## THE TASK
Count how many lines of the material contain the string "center", then give that number and nothing more.

- Opening Delimiter -

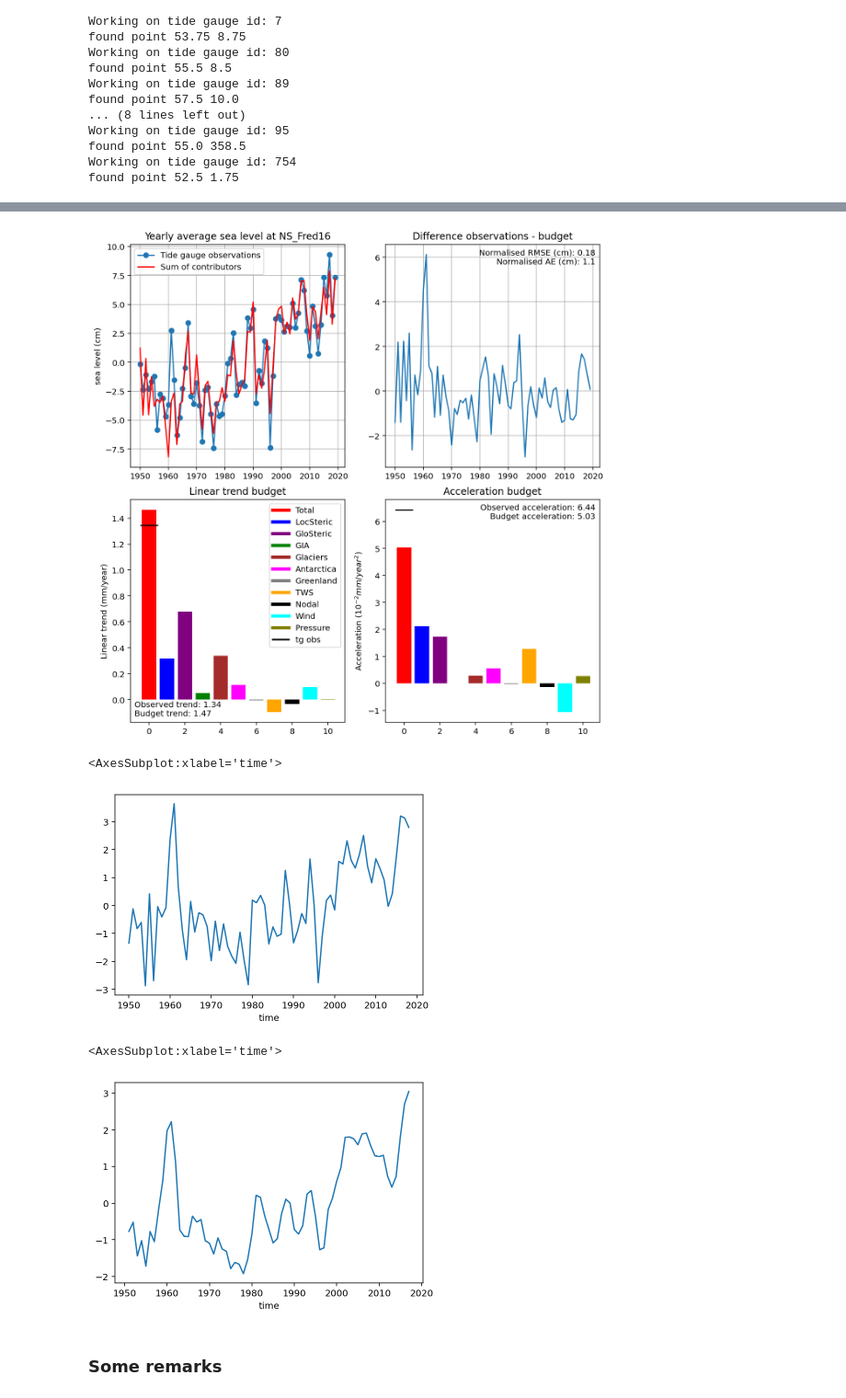
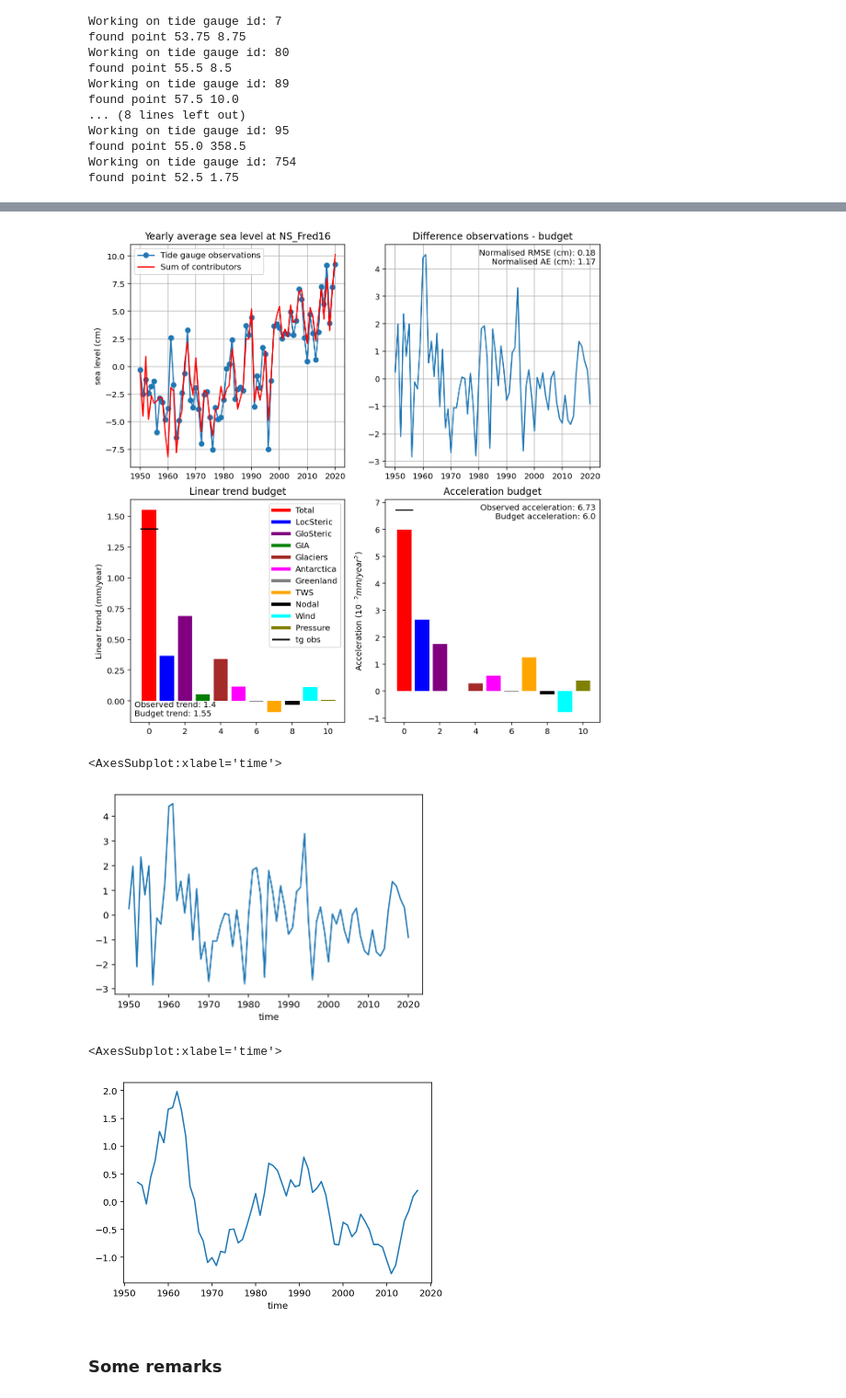
Before and after one commit to Jacobiaan/SLBudget, a Jupyter notebook: notebooks/Budget.ipynb, the cells around one changed output, grey strips where cells are left out. Shown: that part at 92% size. Drawn from its saved outputs; the diff is of its cells as text; code cells hidden in the pictures.

Commit message:
Implement the option for smoothing steric component

```diff
--- a/notebooks/Budget.ipynb
+++ b/notebooks/Budget.ipynb
@@ -28,13 +28,14 @@ path_outputs = '../outputs/'
 # %%
 # Pick a region name (see choices bellow):
 tg_sel = 'NS_Fred16' # Tide gauge selection, see options in the next cell
-opt_steric = ['IAP','EBB',750]
+opt_steric = ['IAP','EBB',1100, 3]
                 # [0]: Poduct, 'EN4' and 'IAP' available so far
                 # [1]: Region on which to average the steric effect:
                 # ENS: Extended North Sea,
                 # EBB: Extended Bay of Biscay
                 # NWS: Norwegian Sea
                 # [2]: Depth of integration in meters
+                # [3]: Number of years to use in smoothing window
 opt_glaciers = 'fred20' # fred20
                             # marzeion15 for Marzeion et al. 2015
                             # zemp19 for Zemp et al. 2019
@@ -134,19 +135,19 @@ display(slmean_df.iloc[-5:])
 # %%
 fig, ax = slc.plot_budget(tg_sel, slmean_df)
 # %% [output]
-[figure, old version]
+[figure, new version]
 # %%
 diff = slmean_df['Obs']-slmean_df['Total']
 diff = diff-diff.mean()
 diff.plot()
 # %% [output]
 <AxesSubplot:xlabel='time'>
-[figure, old version]
+[figure, new version]
 # %%
-diff_ra3 = diff.rolling(3,center=True).mean()
+diff_ra3 = diff.rolling(7,center=True).mean()
 diff_ra3.plot()
 # %% [output]
 <AxesSubplot:xlabel='time'>
-[figure, old version]
+[figure, new version]
 # %%
 budget_name = (f'slbudget_{strftime("%Y_%m_%d", gmtime())}_{tg_sel}_'+
```
Also changed, not shown: parts of 3 cells of this notebook, 1 other file.
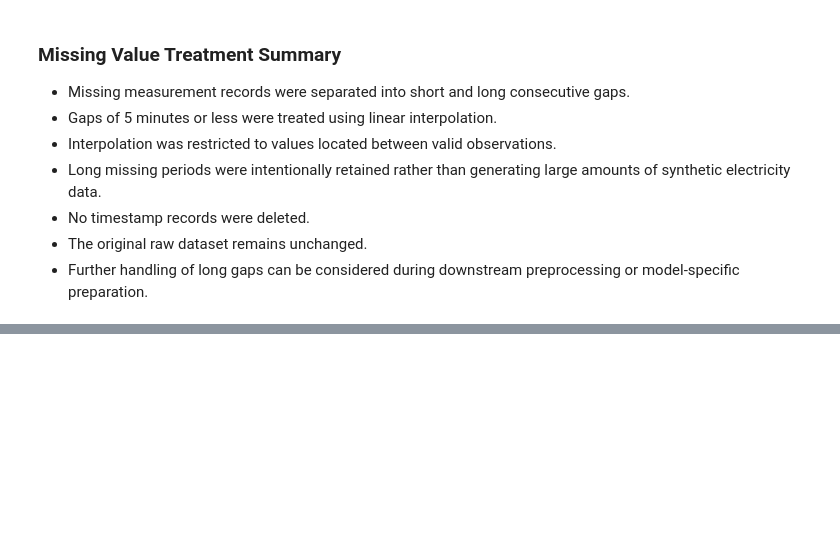
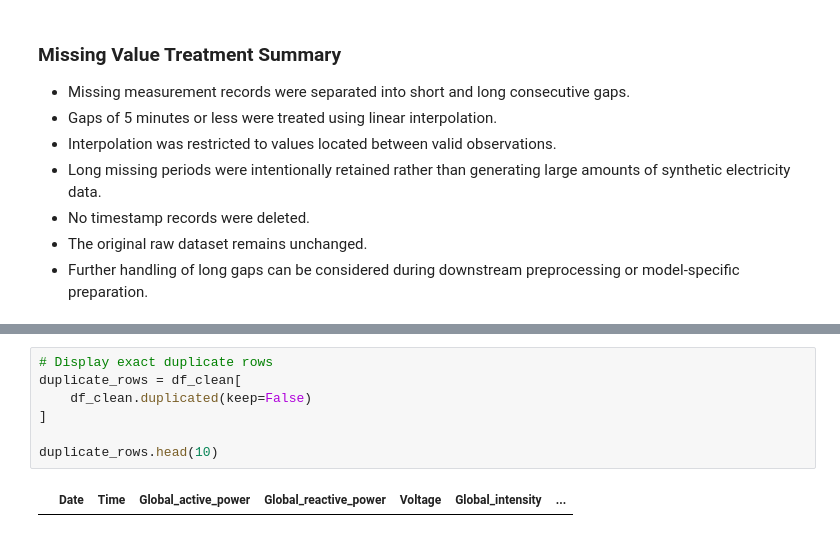
Before and after one commit to NimaniThathsarani/Smart-Energy-Consumption-Prediction-System, a Jupyter notebook: notebooks/02_data_cleaning.ipynb, the cells around one changed output, grey strips where cells are left out. Saved outputs shown, nothing was run; the diff lists cells and outputs as text; blank space fills up the shorter version.

Commit message:
Check and handle duplicate records

```diff
--- a/notebooks/02_data_cleaning.ipynb
+++ b/notebooks/02_data_cleaning.ipynb
@@ -425,0 +446,9 @@ comparison
+# %%
+# Display exact duplicate rows
+duplicate_rows = df_clean[
+    df_clean.duplicated(keep=False)
+]
+
+duplicate_rows.head(10)
+# %% [output]
+|  | Date | Time | Global_active_power | Global_reactive_power | Voltage | Global_intensity | ... |
```
Also changed, not shown: parts of 8 cells of this notebook.
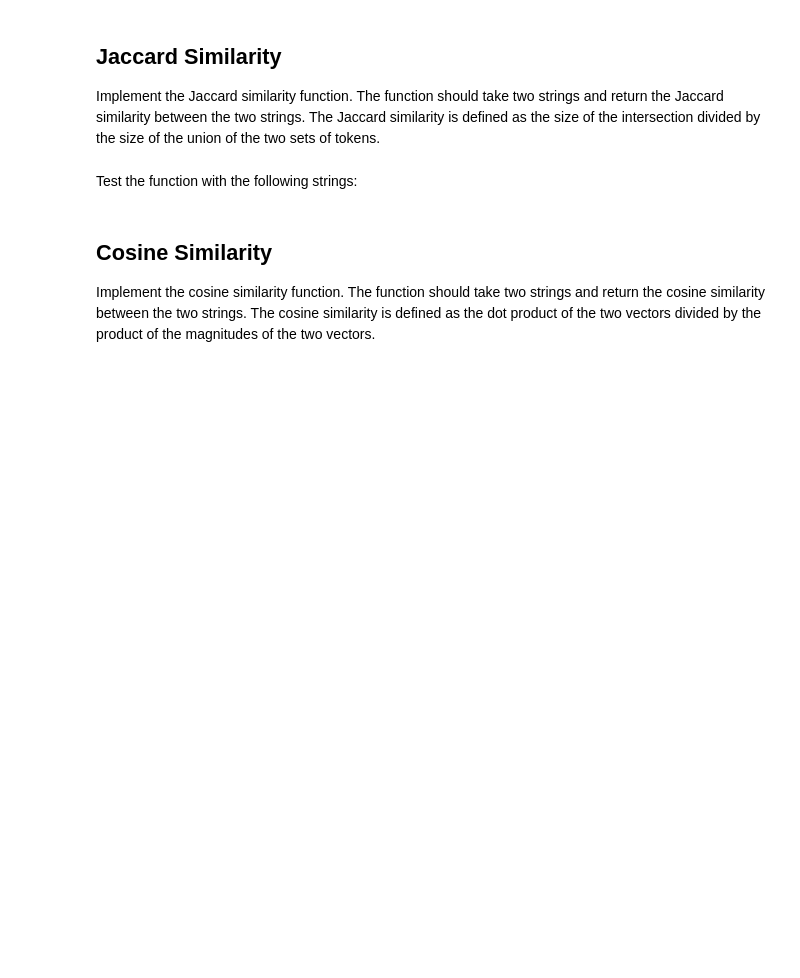
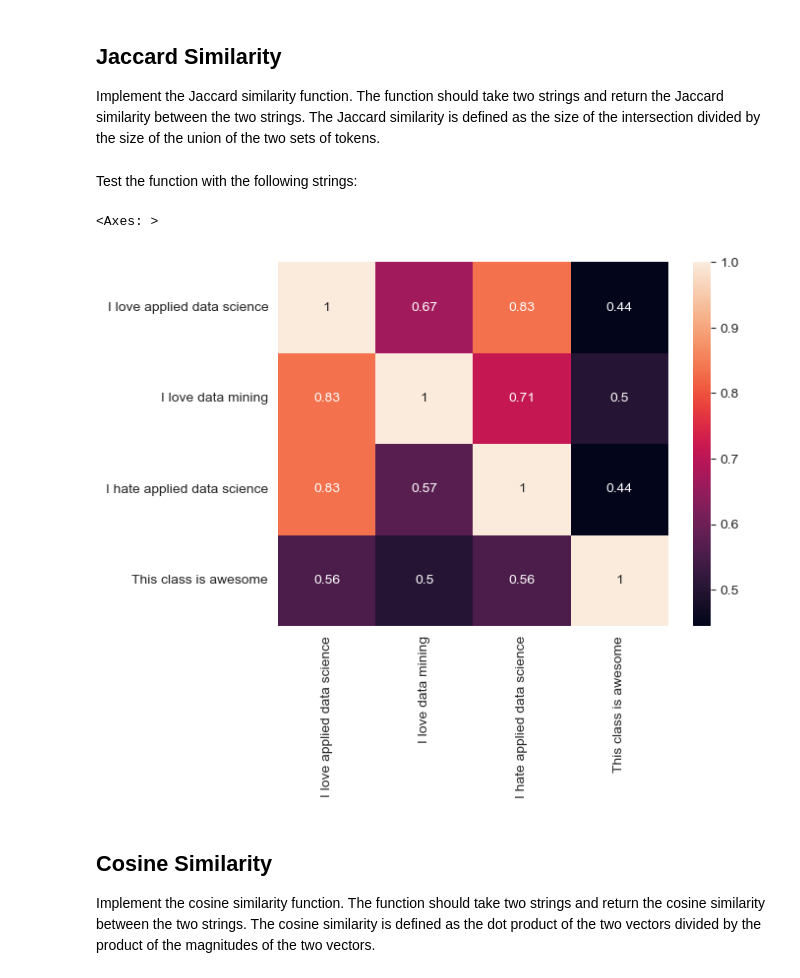
Before and after one commit to LCDA-UCP/tac-hands-on, a Jupyter notebook: exercises/session04/text_similarity.ipynb, the cells around one changed output. Drawn from its saved outputs; the diff is of its cells as text; code cells hidden in the pictures; blank space fills up the shorter version.

```diff
--- a/exercises/session04/text_similarity.ipynb
+++ b/exercises/session04/text_similarity.ipynb
@@ -22,8 +22,11 @@ def jaccard_similarity(str1: str, str2: str) -> float:
         The Jaccard similarity between the two strings.
     """
     # add code here
-    # ...
-    return ...
+    unique_words = set(str1.lower().split())
+    unique_words2 = set(str2.lower().split())
+    unique_words = unique_words.union(unique_words2)
+    intersection = unique_words.intersection(unique_words2)
+    return len(intersection) / len(unique_words)
 # %% [markdown]
 Test the function with the following strings:
 # %%
@@ -34,11 +37,18 @@ str4 = "This class is awesome"
 # %%
 import seaborn as sns
 import pandas as pd
 import numpy as np
 
 # heat map of jaccard similarities
 # add code here
-# ...
+similatiries = np.array([[jaccard_similarity(str1, str1), jaccard_similarity(str1, str2), jaccard_similarity(str1, str3), jaccard_similarity(str1, str4)], [jaccard_similarity(str2, str1), jaccard_similarity(str2, str2), jaccard_similarity(str2, str3), jaccard_similarity(str2, str4)], [jaccard_similarity(str3, str1), jaccard_similarity(str3, str2), jaccard_similarity(str3, str3), jaccard_similarity(str3, str4)], [jaccard_similarity(str4, str1), jaccard_similarity(str4, str2), jaccard_similarity(str4, str3), jaccard_similarity(str4, str4)]])
+
+df = pd.DataFrame(similatiries, columns=[str1, str2, str3, str4], index=[str1, str2, str3, str4])
+df
+sns.heatmap(df, annot=True)
+# %% [output]
+<Axes: >
+[figure, added]
 # %% [markdown]
 ## Cosine Similarity
 
```
Also changed, not shown: parts of 2 cells of this notebook, 4 other files.
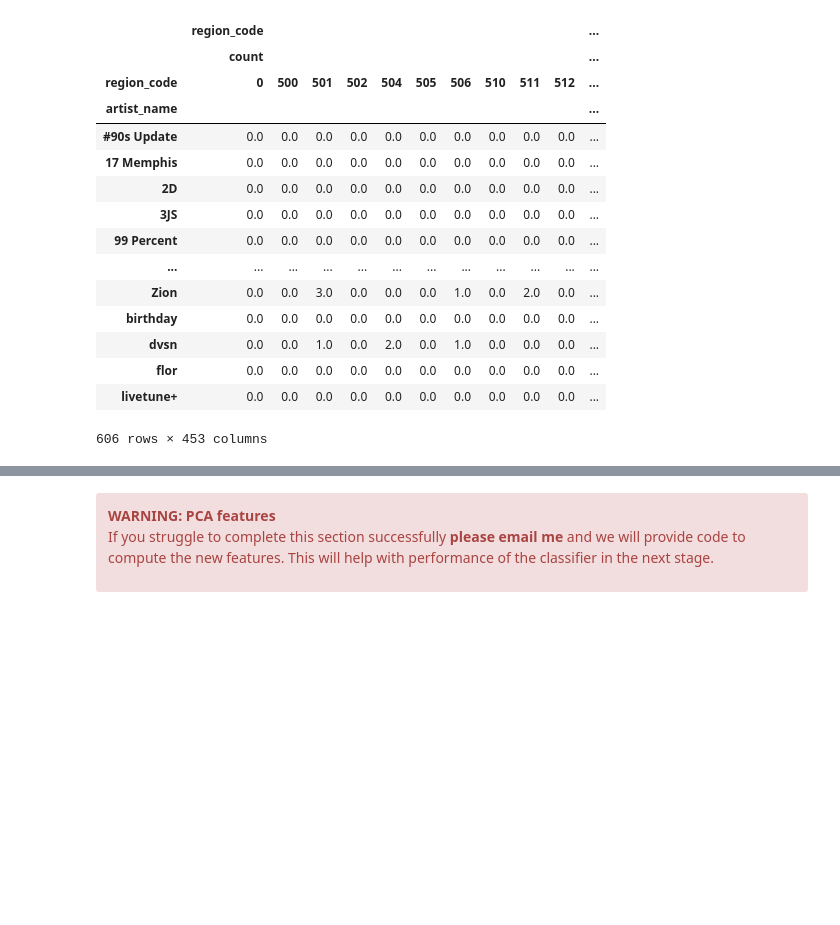
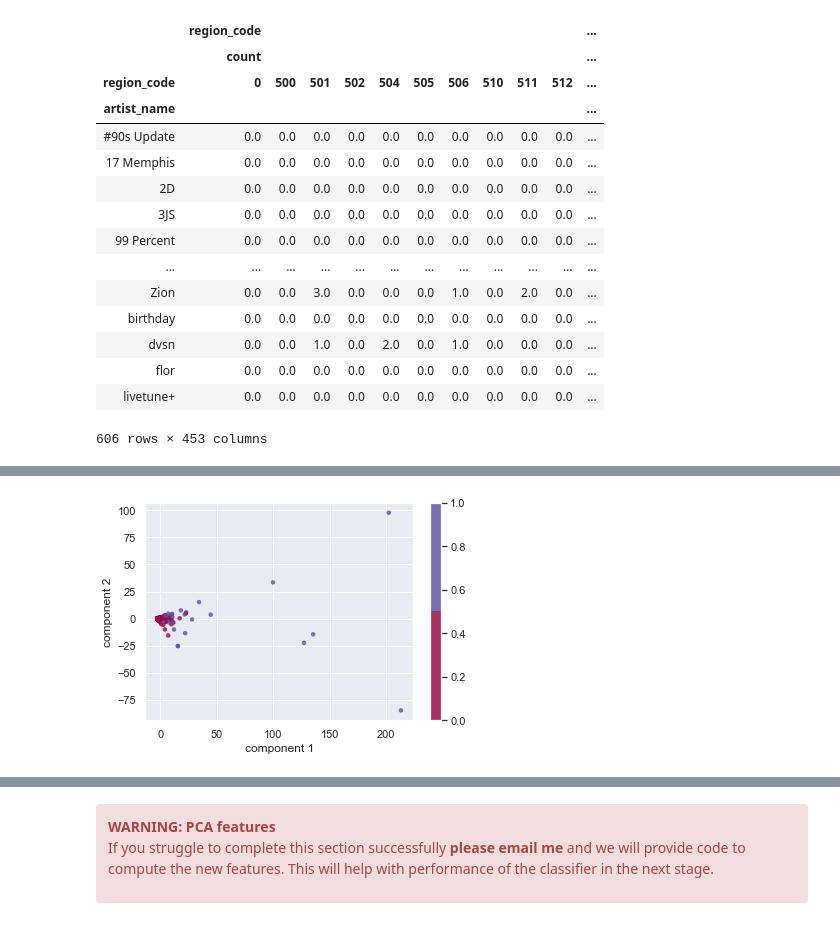
Before and after one commit to yxyyxy93/python_bussinessML_case_study, a Jupyter notebook: WMCS_yxy-Copy1.ipynb, the cells around one changed output, grey strips where cells are left out. Cells and saved outputs as stored; diff of their text form; code cells hidden in the pictures; blank space fills up the shorter version.

```diff
--- a/WMCS_yxy-Copy1.ipynb
+++ b/WMCS_yxy-Copy1.ipynb
@@ -914,0 +930,26 @@ print(artist_region_pca.n_samples_)
+# %%
+# artist_region_pca_features = pca.fit_transform(artist_region_scaled)
+# df_region_PCA = pd.DataFrame(artist_region_pca_features, columns=['pc1', 'pc2', 'pc3', 'pc4', 'pc5', 'pc6','pc7', 'pc8', 'pc9','pc10'])
+
+# the success label for PCA features
+success_series = feature_region.reset_index().artist_name
+success_label_pca = success_series.isin(success_artist)
+# df_region_PCA['success'] = success_label_pca
+# df_region_PCA
+
+# plotly
+import plotly.graph_objects as go
+import numpy as np
+
+fig = go.Figure(data=go.Scattergl(
+    x = artist_region_pca_features[:,0], # non-uniform distribution
+    y = artist_region_pca_features[:,1], # zoom to see more points at the center
+    mode='markers',
+    marker=dict(
+        color=success_label_pca,
+        colorscale='Jet',
+        line_width=1
+    )
+))
+
+fig.show()
@@ -915,3 +958,18 @@ print(artist_region_pca.n_samples_)
+# %%
+import seaborn as sns; sns.set()
+
+plt.scatter(artist_region_pca_features[:,0],
+           artist_region_pca_features[:,1],
+           c=success_label_pca,
+           s=20,
+           edgecolor='none',
+           alpha=0.8,
+           cmap=plt.cm.get_cmap('Spectral', 2))
+plt.xlabel('component 1')
+plt.ylabel('component 2')
+plt.colorbar();
+# %% [output]
+[figure, added]
 # %%
 type(pca)
 # %% [output]
```
Also changed, not shown: parts of 22 cells of this notebook.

- Closing Delimiter -

## SOLVED EXERCISE
3